How To Take A Screenshot On Windows

To take a screenshot on Windows, simply press the PrtScn (Print Screen) key on your keyboard or use the Snipping Tool.

How To Take A Screenshot On Windows

Computers have come a long way since they first appeared on the market, changing the way we work, entertain ourselves, and communicate with others. One of the most useful features of modern computers is the ability to take screenshots or captures of what is displayed on the screen. On Windows, taking a screenshot is relatively easy and does not require any special software or technical knowledge. In this article, we will explain how to take a screenshot on Window computers.

Before we delve into the specifics of taking a screenshot on Windows, it is worth noting that there are several types of screenshots you can take. The most common ones are the full-screen capture, which captures the entire contents of the screen, and the partial screen capture, which captures a specific part of the screen, such as a window or a selection of text.

Full-screen capture

To take a full-screen capture on Windows, simply press the PrtScn (Print Screen) key on your keyboard. This key is usually located on the top right-hand side of the keyboard and may have different labeling, such as PrtSc, PrntScrn, PrtScr, or a similar combination. When you press the PrtScn key, the computer takes a screenshot of the entire screen and stores it in the clipboard. This means that the captured image is not immediately saved as a file on your computer, but rather copied to a temporary storage area.

To retrieve the captured image, you need to paste it into a program that can handle images, such as Paint or Microsoft Word. To do this, open the program and press Ctrl + V or right-click and select Paste from the context menu. If you want to save the captured image as a file, you can use the Save As command in the program's File menu or press Ctrl + S.

Partial screen capture

If you only want to capture a specific part of the screen, such as a window or a selection of text, you can use the Snipping Tool, a built-in program that comes with Windows operating systems since Windows Vista. The Snipping Tool lets you capture a rectangular, free-form, or full-screen snip, which you can save as an image file or copy to the clipboard.

To use the Snipping Tool, follow these steps:

1. Open the Snipping Tool by typing snipping tool in the Windows search box or selecting it from the Start menu or taskbar.

2. Click on New to start a new capture.

3. Click and drag the cursor over the area you want to capture. You can choose to capture a rectangular snip, a free-form snip, a window snip, or a full-screen snip.
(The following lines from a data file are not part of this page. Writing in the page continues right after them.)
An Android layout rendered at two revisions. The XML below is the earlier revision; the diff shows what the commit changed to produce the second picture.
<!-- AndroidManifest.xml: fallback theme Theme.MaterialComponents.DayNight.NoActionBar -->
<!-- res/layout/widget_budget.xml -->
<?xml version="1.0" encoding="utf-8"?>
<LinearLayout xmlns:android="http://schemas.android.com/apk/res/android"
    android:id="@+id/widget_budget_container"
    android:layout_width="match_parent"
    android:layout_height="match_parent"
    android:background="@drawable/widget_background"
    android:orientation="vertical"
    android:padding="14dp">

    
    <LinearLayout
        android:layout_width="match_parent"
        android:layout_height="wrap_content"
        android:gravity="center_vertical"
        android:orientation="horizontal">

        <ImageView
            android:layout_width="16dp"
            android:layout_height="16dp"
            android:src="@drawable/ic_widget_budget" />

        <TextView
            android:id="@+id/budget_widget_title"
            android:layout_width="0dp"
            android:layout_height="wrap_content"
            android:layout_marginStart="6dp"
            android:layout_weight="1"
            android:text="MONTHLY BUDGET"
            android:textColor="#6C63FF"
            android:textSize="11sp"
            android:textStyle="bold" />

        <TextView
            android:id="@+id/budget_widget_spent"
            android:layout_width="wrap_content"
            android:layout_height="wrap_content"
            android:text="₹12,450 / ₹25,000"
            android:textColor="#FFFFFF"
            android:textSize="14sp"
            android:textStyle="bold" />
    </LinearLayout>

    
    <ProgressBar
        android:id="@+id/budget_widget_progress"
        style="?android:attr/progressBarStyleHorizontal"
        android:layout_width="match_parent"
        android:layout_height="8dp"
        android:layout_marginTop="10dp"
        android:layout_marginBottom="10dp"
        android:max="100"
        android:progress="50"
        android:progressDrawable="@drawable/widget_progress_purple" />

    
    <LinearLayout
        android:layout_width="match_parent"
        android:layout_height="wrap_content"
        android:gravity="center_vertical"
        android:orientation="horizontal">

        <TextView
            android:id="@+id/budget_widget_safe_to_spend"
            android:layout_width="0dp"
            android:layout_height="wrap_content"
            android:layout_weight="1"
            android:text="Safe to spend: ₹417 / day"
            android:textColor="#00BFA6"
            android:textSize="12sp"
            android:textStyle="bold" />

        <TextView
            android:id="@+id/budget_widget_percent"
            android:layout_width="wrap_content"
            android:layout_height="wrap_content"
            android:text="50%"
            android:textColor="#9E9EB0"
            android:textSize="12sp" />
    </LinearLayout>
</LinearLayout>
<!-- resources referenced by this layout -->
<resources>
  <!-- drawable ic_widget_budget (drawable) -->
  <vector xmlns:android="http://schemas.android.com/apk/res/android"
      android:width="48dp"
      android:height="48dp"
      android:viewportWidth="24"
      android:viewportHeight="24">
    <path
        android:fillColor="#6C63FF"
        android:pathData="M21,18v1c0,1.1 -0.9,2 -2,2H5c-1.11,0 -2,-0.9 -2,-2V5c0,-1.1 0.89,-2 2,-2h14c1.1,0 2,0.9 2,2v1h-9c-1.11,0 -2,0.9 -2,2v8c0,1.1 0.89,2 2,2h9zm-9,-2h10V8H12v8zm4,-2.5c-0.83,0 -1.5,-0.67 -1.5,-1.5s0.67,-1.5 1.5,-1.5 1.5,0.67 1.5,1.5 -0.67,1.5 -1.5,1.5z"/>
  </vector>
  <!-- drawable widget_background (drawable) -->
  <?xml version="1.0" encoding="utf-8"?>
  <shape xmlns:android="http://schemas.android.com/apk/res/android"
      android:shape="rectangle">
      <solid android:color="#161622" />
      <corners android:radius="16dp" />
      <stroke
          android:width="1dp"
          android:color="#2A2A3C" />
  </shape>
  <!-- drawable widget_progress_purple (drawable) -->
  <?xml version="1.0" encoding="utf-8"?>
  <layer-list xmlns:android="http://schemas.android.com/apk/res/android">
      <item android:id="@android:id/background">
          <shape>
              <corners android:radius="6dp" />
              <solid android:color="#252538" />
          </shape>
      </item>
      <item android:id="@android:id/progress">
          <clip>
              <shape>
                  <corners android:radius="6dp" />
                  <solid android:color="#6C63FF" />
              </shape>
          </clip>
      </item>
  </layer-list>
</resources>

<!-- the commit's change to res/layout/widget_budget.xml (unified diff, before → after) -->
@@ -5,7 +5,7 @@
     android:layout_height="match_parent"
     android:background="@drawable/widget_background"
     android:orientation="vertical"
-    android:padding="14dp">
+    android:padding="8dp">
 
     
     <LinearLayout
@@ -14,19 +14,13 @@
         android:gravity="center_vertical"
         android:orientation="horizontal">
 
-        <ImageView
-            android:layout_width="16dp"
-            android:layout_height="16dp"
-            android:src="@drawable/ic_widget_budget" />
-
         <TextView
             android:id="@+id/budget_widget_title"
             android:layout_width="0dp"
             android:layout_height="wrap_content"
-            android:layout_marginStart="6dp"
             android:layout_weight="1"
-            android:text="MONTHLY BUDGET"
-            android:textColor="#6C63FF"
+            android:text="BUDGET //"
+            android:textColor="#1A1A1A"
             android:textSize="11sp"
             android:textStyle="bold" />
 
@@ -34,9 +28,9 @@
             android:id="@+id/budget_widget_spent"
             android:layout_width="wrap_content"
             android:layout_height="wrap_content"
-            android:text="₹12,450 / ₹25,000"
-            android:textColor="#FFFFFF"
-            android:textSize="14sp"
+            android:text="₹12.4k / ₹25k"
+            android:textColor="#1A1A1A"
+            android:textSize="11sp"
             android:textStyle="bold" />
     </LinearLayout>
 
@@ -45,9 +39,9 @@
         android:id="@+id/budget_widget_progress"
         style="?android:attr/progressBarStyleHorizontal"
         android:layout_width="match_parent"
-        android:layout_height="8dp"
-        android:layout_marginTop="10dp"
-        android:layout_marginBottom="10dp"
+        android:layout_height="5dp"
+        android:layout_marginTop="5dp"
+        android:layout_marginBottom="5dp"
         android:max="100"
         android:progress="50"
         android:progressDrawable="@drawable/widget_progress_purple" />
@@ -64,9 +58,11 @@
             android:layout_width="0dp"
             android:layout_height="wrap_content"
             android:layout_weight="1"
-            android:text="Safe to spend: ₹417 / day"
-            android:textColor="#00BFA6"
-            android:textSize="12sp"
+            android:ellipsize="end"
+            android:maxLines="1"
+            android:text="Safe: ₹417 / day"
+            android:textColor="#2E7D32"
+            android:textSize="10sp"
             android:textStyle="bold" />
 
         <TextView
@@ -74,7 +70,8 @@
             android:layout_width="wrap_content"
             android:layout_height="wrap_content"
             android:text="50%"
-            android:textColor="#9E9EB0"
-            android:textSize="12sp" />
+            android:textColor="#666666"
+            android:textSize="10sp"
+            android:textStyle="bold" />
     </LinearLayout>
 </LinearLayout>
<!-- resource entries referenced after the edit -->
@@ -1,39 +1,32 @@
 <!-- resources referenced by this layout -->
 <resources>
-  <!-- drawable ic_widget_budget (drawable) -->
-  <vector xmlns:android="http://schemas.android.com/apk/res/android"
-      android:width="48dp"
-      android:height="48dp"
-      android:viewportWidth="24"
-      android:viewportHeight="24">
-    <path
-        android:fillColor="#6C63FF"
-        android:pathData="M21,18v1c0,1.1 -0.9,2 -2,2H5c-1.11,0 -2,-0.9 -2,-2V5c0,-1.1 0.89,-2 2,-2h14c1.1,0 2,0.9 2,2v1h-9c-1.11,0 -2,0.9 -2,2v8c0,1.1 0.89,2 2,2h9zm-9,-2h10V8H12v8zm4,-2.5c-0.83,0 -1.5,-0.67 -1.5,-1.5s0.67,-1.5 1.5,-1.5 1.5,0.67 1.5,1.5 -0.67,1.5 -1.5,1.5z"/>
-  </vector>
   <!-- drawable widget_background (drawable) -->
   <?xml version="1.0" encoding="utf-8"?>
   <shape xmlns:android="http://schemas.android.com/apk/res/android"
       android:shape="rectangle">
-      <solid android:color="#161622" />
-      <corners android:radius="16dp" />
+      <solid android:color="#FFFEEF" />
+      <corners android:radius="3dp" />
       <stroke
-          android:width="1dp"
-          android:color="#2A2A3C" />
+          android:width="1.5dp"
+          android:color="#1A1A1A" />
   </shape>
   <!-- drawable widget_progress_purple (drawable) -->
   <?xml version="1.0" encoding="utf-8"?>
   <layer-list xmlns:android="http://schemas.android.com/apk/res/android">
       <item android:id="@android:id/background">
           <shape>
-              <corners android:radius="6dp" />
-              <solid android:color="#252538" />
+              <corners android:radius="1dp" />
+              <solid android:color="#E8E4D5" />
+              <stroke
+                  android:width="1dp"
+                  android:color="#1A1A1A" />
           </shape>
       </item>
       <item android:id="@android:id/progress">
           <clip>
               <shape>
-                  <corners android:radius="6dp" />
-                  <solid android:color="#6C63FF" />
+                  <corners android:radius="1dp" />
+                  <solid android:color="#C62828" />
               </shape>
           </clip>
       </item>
To capture a window, simply click on the window you want to capture.

4. Once you have captured the desired area, release the mouse button. The captured image will appear in the Snipping Tool window, where you can annotate it, save it, or copy it to the clipboard.

Other methods

In addition to the PrtScn key and the Snipping Tool, there are other methods you can use to take a screenshot on Windows computers, depending on which version of Windows you are using. Here are some of the most common ones:

1. Windows + PrtScn: This key combination captures a full-screen screenshot and saves it to the Pictures/Screenshots folder in the user's home directory. This method is only available on Windows 8 and later.

2. Alt + PrtScn: This key combination captures the active window and saves it to the clipboard. You can then paste it into an image editor or document.

3. Windows + Shift + S: This key combination opens the Snipping Tool in rectangular snip mode. You can then draw a rectangle around the area you want to capture, which is saved to the clipboard.

Tips and tricks

Taking a screenshot on Windows is a straightforward process, but there are some tips and tricks you can use to make it even more effective and efficient. Here are some of them:

1. Use the Snipping Tool's delay feature to capture menus and tooltips: In the Snipping Tool, you can set a delay of up to five seconds before the screenshot is captured. This allows you to open menus or tooltips before the capture takes place, making it easier to capture them.

2. Use third-party screenshot tools for advanced features: While Windows' built-in screenshot tools are sufficient for most users, there are some third-party tools that offer more advanced features, such as automatic uploading to cloud storage, video recording, and editing tools.

3. Use keyboard shortcuts for faster captures: If you take screenshots frequently, consider memorizing the keyboard shortcuts for the tools you use most often. This can save you time and make it easier to capture the exact image you want.


Taking a screenshot on Windows is a useful and often necessary skill, whether you need to capture an error message, a funny meme, or a design inspiration. With the PrtScn key, the Snipping Tool, and other built-in methods, you can capture any part of your screen with ease. By following the tips and tricks outlined in this article, you can become a master of taking screenshots on Windows and enhance your productivity and creativity.